Document Type



Haptic information can serve as an indicator of product quality and may be used to reduce consumer uncertainty about the product, its quality and value (Peck and Childers 2003). However, when other quality or value indicators are present, haptic information may not be as important, as the consumer may rely on other indicators to assess product quality and value. The way the selling price is framed—as a regular price or a discounted price—can serve as such an indicator, as it signals quality on one hand and influences perceptions of sacrifice on the other hand. This research aims to identify how the effect of provided haptic product information (specifically, touch and feel) on consumer online perceptions and shopping behavior is moderated by the provided price/price discount information.
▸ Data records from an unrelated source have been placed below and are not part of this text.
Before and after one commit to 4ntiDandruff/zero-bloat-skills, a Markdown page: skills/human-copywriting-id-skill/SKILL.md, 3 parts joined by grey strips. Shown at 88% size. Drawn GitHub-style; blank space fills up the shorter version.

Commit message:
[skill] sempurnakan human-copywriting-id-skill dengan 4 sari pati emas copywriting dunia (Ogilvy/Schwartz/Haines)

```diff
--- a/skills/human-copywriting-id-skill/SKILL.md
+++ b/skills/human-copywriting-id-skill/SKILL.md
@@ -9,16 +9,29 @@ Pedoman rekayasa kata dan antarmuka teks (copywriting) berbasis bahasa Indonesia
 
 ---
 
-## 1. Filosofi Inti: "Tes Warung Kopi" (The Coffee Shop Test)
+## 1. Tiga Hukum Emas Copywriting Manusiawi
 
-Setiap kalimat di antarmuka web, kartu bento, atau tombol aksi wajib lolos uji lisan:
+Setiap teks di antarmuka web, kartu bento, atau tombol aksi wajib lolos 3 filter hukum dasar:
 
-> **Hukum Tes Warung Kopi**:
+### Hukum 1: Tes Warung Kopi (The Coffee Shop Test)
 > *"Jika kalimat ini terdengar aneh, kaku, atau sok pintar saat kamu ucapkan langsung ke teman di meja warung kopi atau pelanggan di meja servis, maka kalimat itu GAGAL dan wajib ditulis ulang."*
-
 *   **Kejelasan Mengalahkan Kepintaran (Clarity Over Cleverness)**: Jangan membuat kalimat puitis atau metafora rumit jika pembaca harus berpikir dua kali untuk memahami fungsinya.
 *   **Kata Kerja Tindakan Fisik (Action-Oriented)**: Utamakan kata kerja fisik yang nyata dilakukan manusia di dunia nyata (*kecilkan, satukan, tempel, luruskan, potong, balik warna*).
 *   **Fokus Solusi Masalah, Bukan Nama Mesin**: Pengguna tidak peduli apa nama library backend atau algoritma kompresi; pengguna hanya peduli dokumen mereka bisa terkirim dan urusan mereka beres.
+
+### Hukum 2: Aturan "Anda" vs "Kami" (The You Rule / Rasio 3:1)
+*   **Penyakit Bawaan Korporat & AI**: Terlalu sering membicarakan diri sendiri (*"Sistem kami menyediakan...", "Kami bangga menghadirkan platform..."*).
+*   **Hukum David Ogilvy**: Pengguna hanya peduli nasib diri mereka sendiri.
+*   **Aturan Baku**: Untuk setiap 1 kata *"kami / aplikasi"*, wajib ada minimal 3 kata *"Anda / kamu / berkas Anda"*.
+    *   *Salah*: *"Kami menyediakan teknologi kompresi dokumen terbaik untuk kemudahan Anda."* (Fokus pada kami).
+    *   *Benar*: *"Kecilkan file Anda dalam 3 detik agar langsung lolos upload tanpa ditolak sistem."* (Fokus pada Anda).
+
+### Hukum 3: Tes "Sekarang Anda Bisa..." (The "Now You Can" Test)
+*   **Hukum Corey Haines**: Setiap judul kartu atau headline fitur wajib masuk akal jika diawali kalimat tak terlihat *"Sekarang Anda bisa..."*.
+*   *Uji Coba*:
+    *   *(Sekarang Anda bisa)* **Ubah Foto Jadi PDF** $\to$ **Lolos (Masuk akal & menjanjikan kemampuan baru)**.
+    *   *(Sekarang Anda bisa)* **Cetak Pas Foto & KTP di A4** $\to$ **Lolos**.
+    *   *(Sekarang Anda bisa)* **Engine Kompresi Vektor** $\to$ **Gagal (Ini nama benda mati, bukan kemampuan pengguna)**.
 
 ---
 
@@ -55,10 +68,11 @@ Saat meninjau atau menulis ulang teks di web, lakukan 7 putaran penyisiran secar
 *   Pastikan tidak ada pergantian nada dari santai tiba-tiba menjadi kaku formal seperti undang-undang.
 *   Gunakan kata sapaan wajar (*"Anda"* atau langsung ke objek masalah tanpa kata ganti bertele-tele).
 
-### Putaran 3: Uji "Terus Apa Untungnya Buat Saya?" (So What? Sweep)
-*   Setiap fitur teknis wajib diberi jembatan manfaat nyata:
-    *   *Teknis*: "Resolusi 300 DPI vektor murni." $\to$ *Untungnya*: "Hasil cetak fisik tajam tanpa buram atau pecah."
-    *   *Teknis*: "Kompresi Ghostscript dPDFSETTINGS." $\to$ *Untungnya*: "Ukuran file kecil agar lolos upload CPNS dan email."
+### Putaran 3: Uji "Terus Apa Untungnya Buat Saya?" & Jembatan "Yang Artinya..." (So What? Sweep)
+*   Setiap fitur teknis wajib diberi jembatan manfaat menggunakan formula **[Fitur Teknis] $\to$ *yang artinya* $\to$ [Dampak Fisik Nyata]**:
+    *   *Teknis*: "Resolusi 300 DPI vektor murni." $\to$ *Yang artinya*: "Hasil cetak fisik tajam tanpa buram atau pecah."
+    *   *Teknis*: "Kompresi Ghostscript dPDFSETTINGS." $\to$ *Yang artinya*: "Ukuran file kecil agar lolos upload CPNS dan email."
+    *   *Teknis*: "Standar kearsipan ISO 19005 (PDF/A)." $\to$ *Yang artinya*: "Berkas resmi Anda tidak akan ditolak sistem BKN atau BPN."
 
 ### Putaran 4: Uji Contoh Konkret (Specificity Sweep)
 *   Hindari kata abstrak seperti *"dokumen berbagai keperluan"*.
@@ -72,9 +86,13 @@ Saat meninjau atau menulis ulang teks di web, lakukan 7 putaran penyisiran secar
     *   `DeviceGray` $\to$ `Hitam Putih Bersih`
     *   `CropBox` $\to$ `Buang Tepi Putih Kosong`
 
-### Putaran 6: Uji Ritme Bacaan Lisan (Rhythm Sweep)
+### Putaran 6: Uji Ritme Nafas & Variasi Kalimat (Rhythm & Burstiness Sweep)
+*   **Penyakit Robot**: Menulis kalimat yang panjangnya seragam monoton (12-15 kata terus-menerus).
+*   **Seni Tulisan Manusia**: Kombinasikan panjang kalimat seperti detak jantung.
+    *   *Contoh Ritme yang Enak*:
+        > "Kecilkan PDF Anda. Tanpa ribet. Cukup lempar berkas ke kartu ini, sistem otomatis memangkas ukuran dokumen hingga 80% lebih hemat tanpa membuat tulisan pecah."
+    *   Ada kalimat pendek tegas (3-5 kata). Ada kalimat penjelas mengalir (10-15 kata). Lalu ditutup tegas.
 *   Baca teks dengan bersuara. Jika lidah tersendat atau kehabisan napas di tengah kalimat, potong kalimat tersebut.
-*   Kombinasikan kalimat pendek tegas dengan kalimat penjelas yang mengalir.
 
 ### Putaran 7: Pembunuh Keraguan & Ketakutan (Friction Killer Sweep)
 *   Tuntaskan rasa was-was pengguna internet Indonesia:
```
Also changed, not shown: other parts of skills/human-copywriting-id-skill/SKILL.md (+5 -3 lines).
Further, since consumers vary in terms of how important price/price discounts are to them and to what extent they actually utilize price-quality inferences when evaluating products, additional moderators studied include the extent of consumer sale proneness and consumer price-quality inferences. We conducted an online experiment with a 2 (low regular price vs. discounted price) × 2 (haptic description present vs. absent) between-subjects design. The respondents evaluated a mock webpage listing a product (leather gloves), its description and price, and responded to questions about their perceptions of the product, shopping intentions towards the product, their general consumer and shopping characteristics, and demographics. Structural equation modelling was used to test the proposed relationships. The results indicate that providing a touch and feel description for products with salient material properties can positively impact purchase intention of sale prone consumers and/or those who make strong price-quality inferences, especially when products are offered at regular low prices. However, when products are discounted, the original price serves as a stronger quality signal, making product haptic description less useful for quality assessment. The results provide evidence that presenting product haptic descriptions can impact consumers’ quality perceptions of the product, which in turn, result in higher purchase confidence and perceived acquisition value. Such perceptions then result in higher purchase intention for the product. These findings add specificity to extant knowledge on the relationship between quality perceptions and purchase intentions (Rodrigues et al. 2017) by identifying the underlying mechanism for this relationship and proposing individual characteristics (i.e., sale proneness and price-quality interference) and situational factors (discount framing and product information) that serve as boundary conditions.

Publication Title

From Micro to Macro: Dealing with Uncertainties in the Global Marketplace

Publication Date


First Page


Last Page









haptics, online shopping, perceived quality, price framing